Start of Supplied material

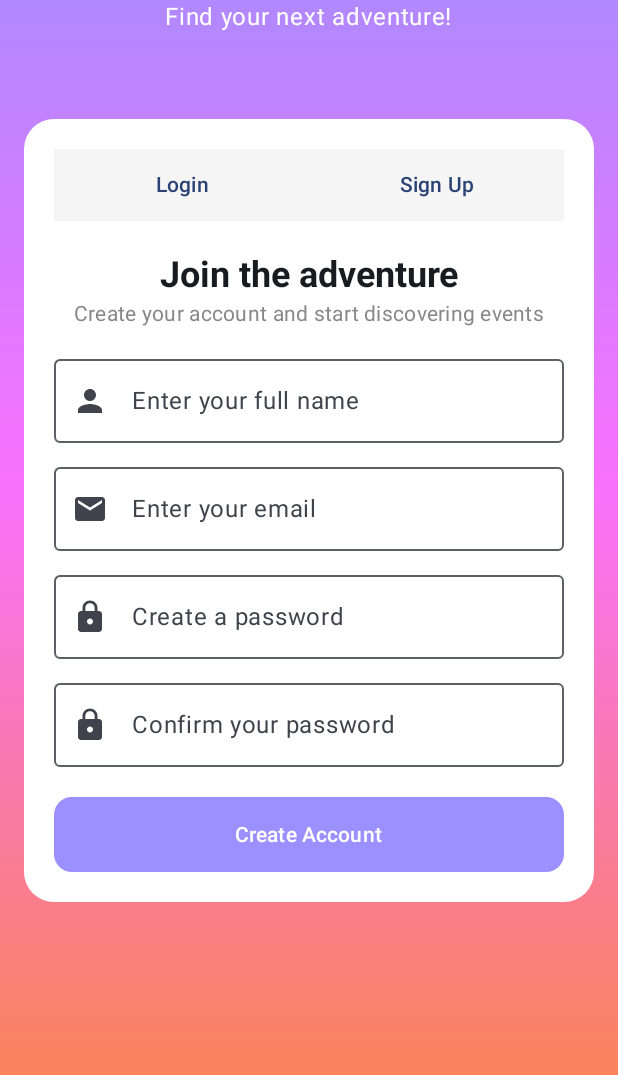
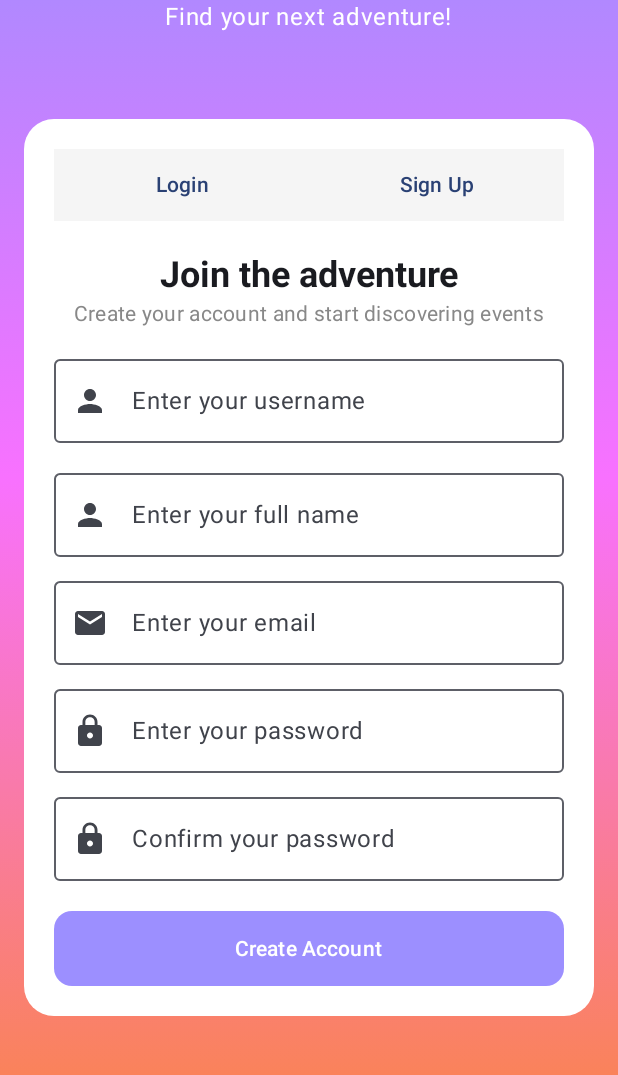
Before and after one commit to doech/Wherenow, an Android app built with Jetpack Compose: the AuthScreen screen opened through its navigation route, tab 2 chosen, on a phone screen of 412 x 824 dp, the part 141-1216 px from its top. Run offline under Robolectric (Android 15) with nearby library versions, the phone set to English and light mode, and no system bars; our stand-ins replace Firebase (no records; nobody signed in at launch, a user with empty details on screens opened directly).

Commit message:
login con firebase y logout

```diff
--- a/app/src/main/java/com/example/wherenow/data/model/EventRow.kt
+++ b/app/src/main/java/com/example/wherenow/data/model/EventRow.kt
@@ -8,9 +8,9 @@ data class EventRow(
     val description: String = "",
     val location: String = "",
     val distanceText: String = "",
-    val priceText: Int = 0,
+    val priceText: String = "",   // ← (antes Int, ahora String)
     val interested: Int = 0,
     val status: String = "active",
-    val createdAt: Date? = null,
-    val startAt: Date? = null
+    val createdAt: Date? = null,  // marca de tiempo Firestore → Date?
+    val startAt: Date? = null     // marca de tiempo Firestore → Date?
 )
--- /dev/null
+++ b/app/src/main/java/com/example/wherenow/data/repository/UserRepository.kt
@@ -0,0 +1,27 @@
+package com.example.wherenow.data.repository
+
+import com.example.wherenow.data.model.UserProfile
+import com.google.firebase.firestore.FirebaseFirestore
+
+class UserRepository(
+    private val db: FirebaseFirestore = FirebaseFirestore.getInstance()
+) {
+
+    fun createUser(profile: UserProfile, onResult: (Boolean) -> Unit) {
+        db.collection("users")
+            .document(profile.id)
+            .set(profile)
+            .addOnSuccessListener { onResult(true) }
+            .addOnFailureListener { onResult(false) }
+    }
+
+    fun getUser(uid: String, onResult: (UserProfile?) -> Unit) {
+        db.collection("users")
+            .document(uid)
+            .get()
+            .addOnSuccessListener { doc ->
+                onResult(doc.toObject(UserProfile::class.java))
+            }
+            .addOnFailureListener { onResult(null) }
+    }
+}
--- a/app/src/main/java/com/example/wherenow/ui/auth/AuthScreen.kt
+++ b/app/src/main/java/com/example/wherenow/ui/auth/AuthScreen.kt
@@ -13,33 +13,43 @@ import androidx.compose.ui.Alignment
 import androidx.compose.ui.Modifier
 import androidx.compose.ui.graphics.Brush
 import androidx.compose.ui.graphics.Color
+import androidx.compose.ui.res.stringResource
 import androidx.compose.ui.text.font.FontWeight
 import androidx.compose.ui.text.input.PasswordVisualTransformation
 import androidx.compose.ui.unit.dp
 import androidx.compose.ui.unit.sp
 import androidx.navigation.NavController
-import androidx.compose.ui.res.stringResource
+import androidx.lifecycle.viewmodel.compose.viewModel
 import com.example.wherenow.R
 import com.example.wherenow.navigation.NavRoutes
+import com.example.wherenow.ui.auth.AuthViewModel
+
+import androidx.compose.foundation.text.KeyboardOptions
+import androidx.compose.ui.text.input.KeyboardType
+import androidx.compose.ui.text.input.KeyboardCapitalization
+
 
 @Composable
 fun AuthScreen(navController: NavController) {
+    var username by remember { mutableStateOf("") }
     var email by remember { mutableStateOf("") }
     var password by remember { mutableStateOf("") }
     var fullName by remember { mutableStateOf("") }
     var confirmPassword by remember { mutableStateOf("") }
-    var selectedTab by remember { mutableStateOf(0) } // 0 = Login, 1 = SignUp
+    var selectedTab by remember { mutableStateOf(0) }
+    val authViewModel: AuthViewModel = viewModel()
+    var errorMsg by remember { mutableStateOf<String?>(null) }
+    var loading by remember { mutableStateOf(false) }
 
-    // Fondo degradado
     Box(
         modifier = Modifier
             .fillMaxSize()
             .background(
                 Brush.verticalGradient(
                     listOf(
-                        Color(0xFF9C8FFF), // purple
-                        Color(0xFFF871FF), // pink
-                        Color(0xFFFA8355)  // orange
+                        Color(0xFF9C8FFF),
+                        Color(0xFFF871FF),
+                        Color(0xFFFA8355)
                     )
                 )
             )
@@ -65,7 +75,6 @@ fun AuthScreen(navController: NavController) {
 
             Spacer(modifier = Modifier.height(40.dp))
 
-            // Card blanca para Login / SignUp
             Card(
                 shape = RoundedCornerShape(20.dp),
                 modifier = Modifier
@@ -77,10 +86,10 @@ fun AuthScreen(navController: NavController) {
                     modifier = Modifier.padding(20.dp),
                     horizontalAlignment = Alignment.CenterHorizontally
                 ) {
-                    // Tabs
+
                     TabRow(
                         selectedTabIndex = selectedTab,
-                        containerColor = Color(0xFFF5F5F5), // gris clarito de fondo
+                        containerColor = Color(0xFFF5F5F5),
                         indicator = {},
                         divider = {}
                     ) {
@@ -98,8 +107,9 @@ fun AuthScreen(navController: NavController) {
 
                     Spacer(modifier = Modifier.height(20.dp))
 
+                    // ---------------- LOGIN ----------------
                     if (selectedTab == 0) {
-                        // Login Form
+
                         Text(
                             text = stringResource(R.string.welcome_back),
                             style = MaterialTheme.typography.headlineSmall,
@@ -113,25 +123,33 @@ fun AuthScreen(navController: NavController) {
 
                         Spacer(modifier = Modifier.height(20.dp))
 
-                        // Input email
                         OutlinedTextField(
                             value = email,
                             onValueChange = { email = it },
                             leadingIcon = { Icon(Icons.Default.Email, contentDescription = null) },
                             placeholder = { Text(stringResource(R.string.enter_email)) },
-                            modifier = Modifier.fillMaxWidth()
+                            modifier = Modifier.fillMaxWidth(),
+                            keyboardOptions = KeyboardOptions(
+                                keyboardType = KeyboardType.Email,
+                                capitalization = KeyboardCapitalization.None,
+                                autoCorrect = false
+                            )
                         )
 
                         Spacer(modifier = Modifier.height(16.dp))
 
-                        // Input password
                         OutlinedTextField(
                             value = password,
                             onValueChange = { password = it },
                             leadingIcon = { Icon(Icons.Default.Lock, contentDescription = null) },
                             placeholder = { Text(stringResource(R.string.enter_password)) },
                             modifier = Modifier.fillMaxWidth(),
-                            visualTransformation = PasswordVisualTransformation()
+                            visualTransformation = PasswordVisualTransformation(),
+                            keyboardOptions = KeyboardOptions(
+                                keyboardType = KeyboardType.Email,
+                                capitalization = KeyboardCapitalization.None,
+                                autoCorrect = false
+                            )
                         )
 
                         Spacer(modifier = Modifier.height(10.dp))
@@ -144,18 +162,30 @@ fun AuthScreen(navController: NavController) {
 
                         Button(
                             onClick = {
-                                // Navegación después de login
-                                navController.navigate(NavRoutes.LOCATION)
+                                loading = true
+                                authViewModel.login(email, password) { ok, msg ->
+                                    loading = false
+                                    if (ok) {
+                                        navController.navigate(NavRoutes.HOME) {
+                                            popUpTo(NavRoutes.AUTH) { inclusive = true }
+                                        }
+                                    } else {
+                                        errorMsg = msg ?: "Error al iniciar sesión"
+                                    }
+                                }
                             },
                             modifier = Modifier
                                 .fillMaxWidth()
                                 .height(50.dp),
                             shape = RoundedCornerShape(12.dp)
                         ) {
-                            Text(stringResource(R.string.signup_title), color = Color.White)
+                            Text(stringResource(R.string.login_title), color = Color.White)
                         }
-                    } else {
-                        // Sign Up Form
+                    }
+
+                    // ---------------- SIGN UP ----------------
+                    else {
+
                         Text(
                             text = stringResource(R.string.join_adventure),
                             style = MaterialTheme.typography.headlineSmall,
@@ -169,7 +199,16 @@ fun AuthScreen(navController: NavController) {
 
                         Spacer(modifier = Modifier.height(20.dp))
 
-                        // Full Name input
+                        OutlinedTextField(
+                            value = username,
+                            onValueChange = { username = it },
+                            leadingIcon = { Icon(Icons.Default.Person, contentDescription = null) },
+                            placeholder = { Text(stringResource(R.string.enter_username)) },
+                            modifier = Modifier.fillMaxWidth()
+                        )
+
+                        Spacer(modifier = Modifier.height(20.dp))
+
                         OutlinedTextField(
                             value = fullName,
                             onValueChange = { fullName = it },
@@ -180,45 +219,71 @@ fun AuthScreen(navController: NavController) {
 
                         Spacer(modifier = Modifier.height(16.dp))
 
-                        // Email input
                         OutlinedTextField(
                             value = email,
                             onValueChange = { email = it },
                             leadingIcon = { Icon(Icons.Default.Email, contentDescription = null) },
-                            placeholder = { Text(stringResource(R.string.enter_email))},
-                            modifier = Modifier.fillMaxWidth()
+                            placeholder = { Text(stringResource(R.string.enter_email)) },
+                            modifier = Modifier.fillMaxWidth(),
+                            keyboardOptions = KeyboardOptions(
+                                keyboardType = KeyboardType.Email,
+                                capitalization = KeyboardCapitalization.None,
+                                autoCorrect = false
+                            )
                         )
 
                         Spacer(modifier = Modifier.height(16.dp))
 
-                        // Password input
                         OutlinedTextField(
                             value = password,
                             onValueChange = { password = it },
                             leadingIcon = { Icon(Icons.Default.Lock, contentDescription = null) },
-                            placeholder = { Text(stringResource(R.string.create_password)) },
+                            placeholder = { Text(stringResource(R.string.enter_password)) },
                             modifier = Modifier.fillMaxWidth(),
-                            visualTransformation = PasswordVisualTransformation()
+                            visualTransformation = PasswordVisualTransformation(),
+                            keyboardOptions = KeyboardOptions(
+                                keyboardType = KeyboardType.Email,
+                                capitalization = KeyboardCapitalization.None,
+                                autoCorrect = false
+                            )
                         )
 
                         Spacer(modifier = Modifier.height(16.dp))
 
-                        // Confirm Password input
                         OutlinedTextField(
                             value = confirmPassword,
                             onValueChange = { confirmPassword = it },
                             leadingIcon = { Icon(Icons.Default.Lock, contentDescription = null) },
                             placeholder = { Text(stringResource(R.string.confirm_your_password)) },
                             modifier = Modifier.fillMaxWidth(),
-                            visualTransformation = PasswordVisualTransformation()
+                            visualTransformation = PasswordVisualTransformation(),
+                            keyboardOptions = KeyboardOptions(
+                                    keyboardType = KeyboardType.Email,
+                            capitalization = KeyboardCapitalization.None,
+                            autoCorrect = false
+                            )
                         )
 
                         Spacer(modifier = Modifier.height(20.dp))
 
                         Button(
                             onClick = {
-                                // Navegación después de signup
-                                navController.navigate(NavRoutes.LOCATION)
+                                if (password != confirmPassword) {
+                                    errorMsg = "Las contraseñas no coinciden"
+                                    return@Button
+                                }
+
+                                loading = true
+                                authViewModel.signup(email, password, username, fullName) { ok, msg ->
+                                    loading = false
+                                    if (ok) {
+                                        navController.navigate(NavRoutes.LOCATION) {
+                                            popUpTo(NavRoutes.AUTH) { inclusive = true }
+                                        }
+                                    } else {
+                                        errorMsg = msg ?: "Error al crear cuenta"
+                                    }
+                                }
                             },
                             modifier = Modifier
                                 .fillMaxWidth()
@@ -229,7 +294,27 @@ fun AuthScreen(navController: NavController) {
                             Text(stringResource(R.string.create_account), color = Color.White)
                         }
                     }
+
+                    // ---- ERROR MESSAGE ----
+                    errorMsg?.let {
+                        Text(
+                            text = it,
+                            color = Color.Red,
+                            modifier = Modifier.padding(top = 10.dp)
+                        )
+                    }
                 }
+            }
+        }
+
+        // ---- LOADING INDICATOR ----
+        if (loading) {
+            Box(
+                modifier = Modifier
+                    .fillMaxSize(),
+                contentAlignment = Alignment.Center
+            ) {
+                CircularProgressIndicator(color = Color.White)
             }
         }
     }
--- /dev/null
+++ b/app/src/main/java/com/example/wherenow/ui/auth/AuthViewModel.kt
@@ -0,0 +1,64 @@
+package com.example.wherenow.ui.auth
+
+import androidx.lifecycle.ViewModel
+import androidx.lifecycle.viewModelScope
+import com.example.wherenow.data.model.UserProfile
+import com.example.wherenow.data.repository.AuthRepository
+import com.example.wherenow.data.repository.UserRepository
+import kotlinx.coroutines.flow.MutableStateFlow
+import kotlinx.coroutines.flow.asStateFlow
+import kotlinx.coroutines.launch
+
+class AuthViewModel(
+    private val authRepo: AuthRepository = AuthRepository(),
+    private val userRepo: UserRepository = UserRepository()
+) : ViewModel() {
+
+    private val _user = MutableStateFlow<UserProfile?>(null)
+    val user = _user.asStateFlow()
+
+    init { loadCurrentUser() }
+
+    fun loadCurrentUser() {
+        val uid = authRepo.getUid() ?: return
+        viewModelScope.launch {
+            userRepo.getUser(uid) {
+                _user.value = it
+            }
+        }
+    }
+
+    fun login(email: String, password: String, onResult: (Boolean, String?) -> Unit) {
+        authRepo.login(email.trim(), password.trim()) { ok, msg ->
+            if (ok) loadCurrentUser()
+            onResult(ok, msg)
+        }
+    }
+
+    fun signup(email: String, password: String, username: String, name: String, onResult: (Boolean, String?) -> Unit) {
+        authRepo.signUp(email.trim(), password.trim()) { ok, msg ->
+            if (!ok) {
+                onResult(false, msg)
+                return@signUp
+            }
+
+            val uid = authRepo.getUid()!!
+            val profile = UserProfile(
+                id = uid,
+                email = email,
+                username = username,
+                name = name
+            )
+
+            userRepo.createUser(profile) { created ->
+                if (created) loadCurrentUser()
+                onResult(created, null)
+            }
+        }
+    }
+
+    fun logout() {
+        authRepo.logout()
+        _user.value = null
+    }
+}
--- a/app/src/main/res/values/strings.xml
+++ b/app/src/main/res/values/strings.xml
@@ -19,6 +19,7 @@
     <string name="welcome_back">Welcome Back!</string>
     <string name="signin_subtitle">Sign in to discover amazing events near you</string>
     <string name="enter_email">Enter your email</string>
+    <string name="enter_username">Enter your username</string>
     <string name="enter_password">Enter your password</string>
     <string name="forgot_password">Forgot password?</string>
     <string name="join_adventure">Join the adventure</string>
--- a/build.gradle.kts
+++ b/build.gradle.kts
@@ -3,5 +3,5 @@ plugins {
     alias(libs.plugins.android.application) apply false
     alias(libs.plugins.kotlin.android) apply false
     alias(libs.plugins.kotlin.compose) apply false
-    id("com.google.gms.google-services") version "4.4.4" apply false
+    alias(libs.plugins.google.gms.google.services) apply false
 }
```
Also changed, not shown: app/build.gradle.kts (+17 -5 lines), app/src/main/java/com/example/wherenow/data/model/UserProfile.kt (added, +18 -0 lines), app/src/main/java/com/example/wherenow/data/repository/AuthRepository.kt (added, +49 -0 lines), app/src/main/java/com/example/wherenow/data/repository/FirestoreEventRepository.kt (+21 -13 lines), app/src/main/java/com/example/wherenow/ui/components/AppHeader.kt (+16 -1 lines), app/src/main/java/com/example/wherenow/ui/home/HomeScreen.kt (+15 -4 lines), gradle/libs.versions.toml (+14 -3 lines), settings.gradle.kts (+2 -7 lines), 1 other file.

End of Supplied material

• **What you will do**:
Count, in the records above, the lines that include "White", and give the number with nothing added.

• **Problem solution**:
4